:: To do ::
Set the entries down once more, exactly as they are worded.

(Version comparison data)
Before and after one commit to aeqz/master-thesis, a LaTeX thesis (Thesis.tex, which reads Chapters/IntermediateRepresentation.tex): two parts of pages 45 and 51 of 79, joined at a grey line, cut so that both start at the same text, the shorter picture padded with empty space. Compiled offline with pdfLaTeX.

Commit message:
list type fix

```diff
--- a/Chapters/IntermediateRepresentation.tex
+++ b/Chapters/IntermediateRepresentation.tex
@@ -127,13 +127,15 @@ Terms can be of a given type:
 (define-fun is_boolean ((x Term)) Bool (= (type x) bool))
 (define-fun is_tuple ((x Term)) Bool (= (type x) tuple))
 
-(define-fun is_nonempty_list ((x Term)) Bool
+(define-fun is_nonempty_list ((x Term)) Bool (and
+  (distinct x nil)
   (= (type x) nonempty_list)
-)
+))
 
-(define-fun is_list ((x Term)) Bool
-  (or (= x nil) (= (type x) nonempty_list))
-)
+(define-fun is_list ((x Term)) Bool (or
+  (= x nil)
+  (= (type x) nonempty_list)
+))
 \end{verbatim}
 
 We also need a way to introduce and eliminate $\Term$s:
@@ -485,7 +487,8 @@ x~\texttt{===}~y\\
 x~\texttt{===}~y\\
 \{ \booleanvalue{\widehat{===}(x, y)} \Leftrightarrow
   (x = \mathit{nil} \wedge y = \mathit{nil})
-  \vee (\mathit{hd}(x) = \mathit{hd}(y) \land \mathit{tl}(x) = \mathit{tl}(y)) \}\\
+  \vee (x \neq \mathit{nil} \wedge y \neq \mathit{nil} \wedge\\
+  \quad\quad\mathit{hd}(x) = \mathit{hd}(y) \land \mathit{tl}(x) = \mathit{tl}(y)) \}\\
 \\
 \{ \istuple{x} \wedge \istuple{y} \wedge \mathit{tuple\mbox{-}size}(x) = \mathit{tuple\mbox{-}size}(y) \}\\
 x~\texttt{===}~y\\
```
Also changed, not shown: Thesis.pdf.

:: Exercise solution ::
Before and after one commit to aeqz/master-thesis, a LaTeX thesis (Thesis.tex, which reads Chapters/IntermediateRepresentation.tex): two parts of pages 45 and 51 of 79, joined at a grey line, cut so that both start at the same text, the shorter picture padded with empty space. Compiled offline with pdfLaTeX.

Commit message:
list type fix

```diff
--- a/Chapters/IntermediateRepresentation.tex
+++ b/Chapters/IntermediateRepresentation.tex
@@ -127,13 +127,15 @@ Terms can be of a given type:
 (define-fun is_boolean ((x Term)) Bool (= (type x) bool))
 (define-fun is_tuple ((x Term)) Bool (= (type x) tuple))
 
-(define-fun is_nonempty_list ((x Term)) Bool
+(define-fun is_nonempty_list ((x Term)) Bool (and
+  (distinct x nil)
   (= (type x) nonempty_list)
-)
+))
 
-(define-fun is_list ((x Term)) Bool
-  (or (= x nil) (= (type x) nonempty_list))
-)
+(define-fun is_list ((x Term)) Bool (or
+  (= x nil)
+  (= (type x) nonempty_list)
+))
 \end{verbatim}
 
 We also need a way to introduce and eliminate $\Term$s:
@@ -485,7 +487,8 @@ x~\texttt{===}~y\\
 x~\texttt{===}~y\\
 \{ \booleanvalue{\widehat{===}(x, y)} \Leftrightarrow
   (x = \mathit{nil} \wedge y = \mathit{nil})
-  \vee (\mathit{hd}(x) = \mathit{hd}(y) \land \mathit{tl}(x) = \mathit{tl}(y)) \}\\
+  \vee (x \neq \mathit{nil} \wedge y \neq \mathit{nil} \wedge\\
+  \quad\quad\mathit{hd}(x) = \mathit{hd}(y) \land \mathit{tl}(x) = \mathit{tl}(y)) \}\\
 \\
 \{ \istuple{x} \wedge \istuple{y} \wedge \mathit{tuple\mbox{-}size}(x) = \mathit{tuple\mbox{-}size}(y) \}\\
 x~\texttt{===}~y\\
```
Also changed, not shown: Thesis.pdf.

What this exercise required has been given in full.